(Source records)
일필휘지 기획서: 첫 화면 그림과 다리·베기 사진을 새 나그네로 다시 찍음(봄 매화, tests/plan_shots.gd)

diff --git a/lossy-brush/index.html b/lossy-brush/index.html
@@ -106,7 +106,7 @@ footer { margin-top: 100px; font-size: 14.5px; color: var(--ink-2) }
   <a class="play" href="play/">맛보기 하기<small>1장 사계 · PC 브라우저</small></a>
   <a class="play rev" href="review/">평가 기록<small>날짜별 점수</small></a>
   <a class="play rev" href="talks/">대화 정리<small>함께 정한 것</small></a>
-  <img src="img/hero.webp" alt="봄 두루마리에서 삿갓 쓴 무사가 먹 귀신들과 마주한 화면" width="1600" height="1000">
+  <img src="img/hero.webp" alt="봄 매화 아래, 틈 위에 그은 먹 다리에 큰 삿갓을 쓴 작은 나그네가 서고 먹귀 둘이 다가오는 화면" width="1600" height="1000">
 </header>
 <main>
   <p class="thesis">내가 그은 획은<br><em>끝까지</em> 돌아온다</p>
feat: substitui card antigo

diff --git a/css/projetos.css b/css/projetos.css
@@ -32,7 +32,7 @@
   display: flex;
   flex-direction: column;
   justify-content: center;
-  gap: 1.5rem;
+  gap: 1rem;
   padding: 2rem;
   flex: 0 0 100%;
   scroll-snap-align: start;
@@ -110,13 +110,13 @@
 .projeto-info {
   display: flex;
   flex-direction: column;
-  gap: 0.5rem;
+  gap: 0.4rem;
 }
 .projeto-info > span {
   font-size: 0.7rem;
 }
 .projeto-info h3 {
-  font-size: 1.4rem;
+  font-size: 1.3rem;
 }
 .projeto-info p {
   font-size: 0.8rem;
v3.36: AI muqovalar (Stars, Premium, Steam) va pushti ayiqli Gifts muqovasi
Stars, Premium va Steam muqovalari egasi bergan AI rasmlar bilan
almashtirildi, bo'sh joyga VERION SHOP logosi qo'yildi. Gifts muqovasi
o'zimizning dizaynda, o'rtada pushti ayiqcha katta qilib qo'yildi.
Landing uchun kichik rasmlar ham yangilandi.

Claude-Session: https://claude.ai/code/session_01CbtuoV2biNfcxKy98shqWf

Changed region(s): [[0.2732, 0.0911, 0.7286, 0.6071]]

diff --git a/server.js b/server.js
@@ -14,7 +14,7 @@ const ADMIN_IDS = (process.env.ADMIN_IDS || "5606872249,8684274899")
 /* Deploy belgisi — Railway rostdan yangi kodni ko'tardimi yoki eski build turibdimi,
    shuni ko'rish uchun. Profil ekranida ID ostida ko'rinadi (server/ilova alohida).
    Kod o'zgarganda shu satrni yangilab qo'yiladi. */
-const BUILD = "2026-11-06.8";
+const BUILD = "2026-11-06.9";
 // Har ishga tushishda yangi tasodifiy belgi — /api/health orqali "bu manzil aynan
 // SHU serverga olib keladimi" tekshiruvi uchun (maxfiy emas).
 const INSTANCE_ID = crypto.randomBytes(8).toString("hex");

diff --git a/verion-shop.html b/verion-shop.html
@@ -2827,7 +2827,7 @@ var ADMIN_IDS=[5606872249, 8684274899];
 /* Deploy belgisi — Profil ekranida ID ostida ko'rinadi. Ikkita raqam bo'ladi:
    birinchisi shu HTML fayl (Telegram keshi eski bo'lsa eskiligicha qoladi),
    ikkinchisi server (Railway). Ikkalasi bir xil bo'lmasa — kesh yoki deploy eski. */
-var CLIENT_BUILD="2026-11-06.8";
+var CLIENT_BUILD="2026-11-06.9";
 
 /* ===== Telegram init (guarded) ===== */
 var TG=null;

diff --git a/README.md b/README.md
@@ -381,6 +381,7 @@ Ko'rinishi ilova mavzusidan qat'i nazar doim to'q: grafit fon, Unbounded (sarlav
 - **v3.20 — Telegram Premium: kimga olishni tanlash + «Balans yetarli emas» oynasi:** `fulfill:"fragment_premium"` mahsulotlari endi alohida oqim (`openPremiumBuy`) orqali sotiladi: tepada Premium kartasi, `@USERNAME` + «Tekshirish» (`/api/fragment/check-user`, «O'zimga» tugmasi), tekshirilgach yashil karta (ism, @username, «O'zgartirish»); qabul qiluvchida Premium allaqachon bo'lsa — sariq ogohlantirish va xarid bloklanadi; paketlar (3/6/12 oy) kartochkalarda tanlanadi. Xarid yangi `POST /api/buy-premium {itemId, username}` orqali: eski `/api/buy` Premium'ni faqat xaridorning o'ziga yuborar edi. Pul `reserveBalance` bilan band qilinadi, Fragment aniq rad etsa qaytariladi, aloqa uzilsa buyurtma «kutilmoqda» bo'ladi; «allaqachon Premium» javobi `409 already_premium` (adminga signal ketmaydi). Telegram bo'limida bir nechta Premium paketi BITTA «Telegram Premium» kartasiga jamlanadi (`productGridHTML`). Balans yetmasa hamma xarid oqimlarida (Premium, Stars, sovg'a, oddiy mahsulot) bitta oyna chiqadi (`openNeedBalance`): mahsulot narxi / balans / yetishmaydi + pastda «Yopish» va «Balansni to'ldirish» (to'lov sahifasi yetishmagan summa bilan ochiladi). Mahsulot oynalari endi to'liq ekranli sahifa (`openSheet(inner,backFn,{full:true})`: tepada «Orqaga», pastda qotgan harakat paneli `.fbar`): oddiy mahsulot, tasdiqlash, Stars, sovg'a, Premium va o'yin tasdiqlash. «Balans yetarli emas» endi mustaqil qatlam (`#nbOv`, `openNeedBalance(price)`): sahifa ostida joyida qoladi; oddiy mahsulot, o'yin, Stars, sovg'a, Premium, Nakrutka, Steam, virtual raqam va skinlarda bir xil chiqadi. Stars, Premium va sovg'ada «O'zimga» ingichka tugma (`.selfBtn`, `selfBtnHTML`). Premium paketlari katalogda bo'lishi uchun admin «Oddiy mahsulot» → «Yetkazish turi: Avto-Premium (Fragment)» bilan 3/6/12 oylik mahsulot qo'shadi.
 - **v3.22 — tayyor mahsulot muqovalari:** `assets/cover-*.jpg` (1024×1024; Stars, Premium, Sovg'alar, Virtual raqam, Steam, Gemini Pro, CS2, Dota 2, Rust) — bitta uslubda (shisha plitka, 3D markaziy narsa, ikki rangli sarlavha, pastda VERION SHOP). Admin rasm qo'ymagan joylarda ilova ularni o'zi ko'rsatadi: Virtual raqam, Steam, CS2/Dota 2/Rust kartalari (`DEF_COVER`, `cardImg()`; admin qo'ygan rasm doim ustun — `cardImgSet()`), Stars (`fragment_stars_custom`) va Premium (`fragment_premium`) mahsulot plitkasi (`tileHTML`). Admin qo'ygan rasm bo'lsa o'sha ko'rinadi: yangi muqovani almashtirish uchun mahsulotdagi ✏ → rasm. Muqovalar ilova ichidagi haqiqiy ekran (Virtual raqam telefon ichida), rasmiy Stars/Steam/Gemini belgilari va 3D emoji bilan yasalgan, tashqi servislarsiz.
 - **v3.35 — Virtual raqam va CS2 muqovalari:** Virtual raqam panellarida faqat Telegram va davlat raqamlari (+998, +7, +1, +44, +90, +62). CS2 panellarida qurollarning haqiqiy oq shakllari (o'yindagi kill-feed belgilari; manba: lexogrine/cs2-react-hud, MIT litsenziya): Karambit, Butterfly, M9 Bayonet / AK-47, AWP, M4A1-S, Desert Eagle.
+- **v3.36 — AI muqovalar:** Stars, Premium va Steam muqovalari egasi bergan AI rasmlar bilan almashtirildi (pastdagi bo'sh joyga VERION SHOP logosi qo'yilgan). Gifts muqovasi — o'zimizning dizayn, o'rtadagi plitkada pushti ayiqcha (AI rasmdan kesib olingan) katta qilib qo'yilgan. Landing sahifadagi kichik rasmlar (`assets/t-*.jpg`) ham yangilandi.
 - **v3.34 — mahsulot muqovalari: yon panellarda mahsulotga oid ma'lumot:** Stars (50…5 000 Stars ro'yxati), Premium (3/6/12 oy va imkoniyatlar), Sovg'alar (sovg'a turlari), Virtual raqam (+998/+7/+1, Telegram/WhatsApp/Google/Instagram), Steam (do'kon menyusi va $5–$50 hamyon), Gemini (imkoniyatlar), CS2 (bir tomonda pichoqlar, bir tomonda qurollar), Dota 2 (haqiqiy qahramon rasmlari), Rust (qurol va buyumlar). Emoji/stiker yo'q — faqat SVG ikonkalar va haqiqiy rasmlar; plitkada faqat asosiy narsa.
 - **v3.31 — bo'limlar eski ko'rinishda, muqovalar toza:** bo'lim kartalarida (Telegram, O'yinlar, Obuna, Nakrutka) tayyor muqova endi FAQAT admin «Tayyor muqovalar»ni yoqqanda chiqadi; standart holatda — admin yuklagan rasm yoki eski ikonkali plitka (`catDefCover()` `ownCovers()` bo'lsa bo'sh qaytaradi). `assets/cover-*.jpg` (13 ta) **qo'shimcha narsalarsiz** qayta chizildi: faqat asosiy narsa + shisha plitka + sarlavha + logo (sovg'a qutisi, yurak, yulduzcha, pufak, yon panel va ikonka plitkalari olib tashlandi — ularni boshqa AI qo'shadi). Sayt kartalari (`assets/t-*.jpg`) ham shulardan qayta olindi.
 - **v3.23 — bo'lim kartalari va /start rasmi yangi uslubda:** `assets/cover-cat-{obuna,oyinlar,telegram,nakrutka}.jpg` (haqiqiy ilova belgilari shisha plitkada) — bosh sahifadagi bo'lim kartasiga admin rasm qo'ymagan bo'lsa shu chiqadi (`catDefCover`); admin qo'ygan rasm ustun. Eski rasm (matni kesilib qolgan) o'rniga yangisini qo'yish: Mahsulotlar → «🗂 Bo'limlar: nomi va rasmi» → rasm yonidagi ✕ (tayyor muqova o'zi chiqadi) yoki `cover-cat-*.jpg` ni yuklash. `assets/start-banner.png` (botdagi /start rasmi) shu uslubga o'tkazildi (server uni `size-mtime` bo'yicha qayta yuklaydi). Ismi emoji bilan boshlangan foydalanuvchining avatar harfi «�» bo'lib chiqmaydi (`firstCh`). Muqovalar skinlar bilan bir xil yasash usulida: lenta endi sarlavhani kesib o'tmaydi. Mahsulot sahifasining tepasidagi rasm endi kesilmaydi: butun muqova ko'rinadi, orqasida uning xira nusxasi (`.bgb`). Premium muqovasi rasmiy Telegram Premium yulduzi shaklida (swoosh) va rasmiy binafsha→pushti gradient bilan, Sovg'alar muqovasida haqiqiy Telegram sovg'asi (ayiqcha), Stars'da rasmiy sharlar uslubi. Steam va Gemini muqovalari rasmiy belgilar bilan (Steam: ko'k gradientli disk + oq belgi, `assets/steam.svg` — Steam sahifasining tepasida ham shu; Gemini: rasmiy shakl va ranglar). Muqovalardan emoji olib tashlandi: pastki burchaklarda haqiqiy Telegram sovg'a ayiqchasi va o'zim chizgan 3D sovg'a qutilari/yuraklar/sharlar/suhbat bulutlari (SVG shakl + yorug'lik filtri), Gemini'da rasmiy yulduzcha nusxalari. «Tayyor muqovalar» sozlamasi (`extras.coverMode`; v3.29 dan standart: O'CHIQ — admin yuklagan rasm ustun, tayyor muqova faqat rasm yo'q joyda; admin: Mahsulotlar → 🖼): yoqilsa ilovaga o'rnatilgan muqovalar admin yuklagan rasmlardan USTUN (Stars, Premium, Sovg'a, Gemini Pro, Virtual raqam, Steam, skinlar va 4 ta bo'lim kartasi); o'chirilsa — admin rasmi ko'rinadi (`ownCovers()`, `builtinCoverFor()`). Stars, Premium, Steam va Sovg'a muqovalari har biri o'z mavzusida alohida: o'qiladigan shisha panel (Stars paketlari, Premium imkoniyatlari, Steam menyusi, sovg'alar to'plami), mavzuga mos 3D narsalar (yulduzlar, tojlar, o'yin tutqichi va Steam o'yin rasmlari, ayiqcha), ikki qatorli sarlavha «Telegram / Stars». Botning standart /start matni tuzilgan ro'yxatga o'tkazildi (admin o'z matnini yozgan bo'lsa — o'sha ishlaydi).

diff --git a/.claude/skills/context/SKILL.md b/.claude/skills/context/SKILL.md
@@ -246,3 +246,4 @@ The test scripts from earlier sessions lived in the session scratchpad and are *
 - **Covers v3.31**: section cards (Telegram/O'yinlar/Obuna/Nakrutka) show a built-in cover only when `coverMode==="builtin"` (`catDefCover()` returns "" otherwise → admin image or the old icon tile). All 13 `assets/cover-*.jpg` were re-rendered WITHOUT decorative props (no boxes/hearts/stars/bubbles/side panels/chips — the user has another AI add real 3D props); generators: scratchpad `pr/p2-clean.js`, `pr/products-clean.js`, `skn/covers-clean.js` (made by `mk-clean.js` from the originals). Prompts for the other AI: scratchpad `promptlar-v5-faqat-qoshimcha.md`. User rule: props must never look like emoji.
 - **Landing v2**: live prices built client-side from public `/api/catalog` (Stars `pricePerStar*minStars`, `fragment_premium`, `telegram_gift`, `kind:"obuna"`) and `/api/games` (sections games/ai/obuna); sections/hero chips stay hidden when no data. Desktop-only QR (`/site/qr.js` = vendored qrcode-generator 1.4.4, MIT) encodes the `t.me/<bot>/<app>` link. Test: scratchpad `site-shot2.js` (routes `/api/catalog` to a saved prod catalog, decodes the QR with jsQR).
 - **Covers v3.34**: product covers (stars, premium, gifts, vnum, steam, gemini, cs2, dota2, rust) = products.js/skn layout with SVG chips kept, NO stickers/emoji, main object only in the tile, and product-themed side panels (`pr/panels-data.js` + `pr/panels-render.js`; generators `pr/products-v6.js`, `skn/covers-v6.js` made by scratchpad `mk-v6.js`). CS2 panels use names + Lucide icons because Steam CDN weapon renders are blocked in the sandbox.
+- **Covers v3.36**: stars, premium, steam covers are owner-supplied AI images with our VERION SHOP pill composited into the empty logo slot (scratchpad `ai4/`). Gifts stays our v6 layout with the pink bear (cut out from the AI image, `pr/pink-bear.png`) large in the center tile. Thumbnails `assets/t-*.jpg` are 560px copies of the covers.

=== Assignment ===
Return only the lines between the one holding "diff --git a/README.md b/README.md" and the one holding "fon, Unbounded (sarlav", inclusive, exactly as they appear above.

=== Exercise output ===
diff --git a/README.md b/README.md
@@ -381,6 +381,7 @@ Ko'rinishi ilova mavzusidan qat'i nazar doim to'q: grafit fon, Unbounded (sarlav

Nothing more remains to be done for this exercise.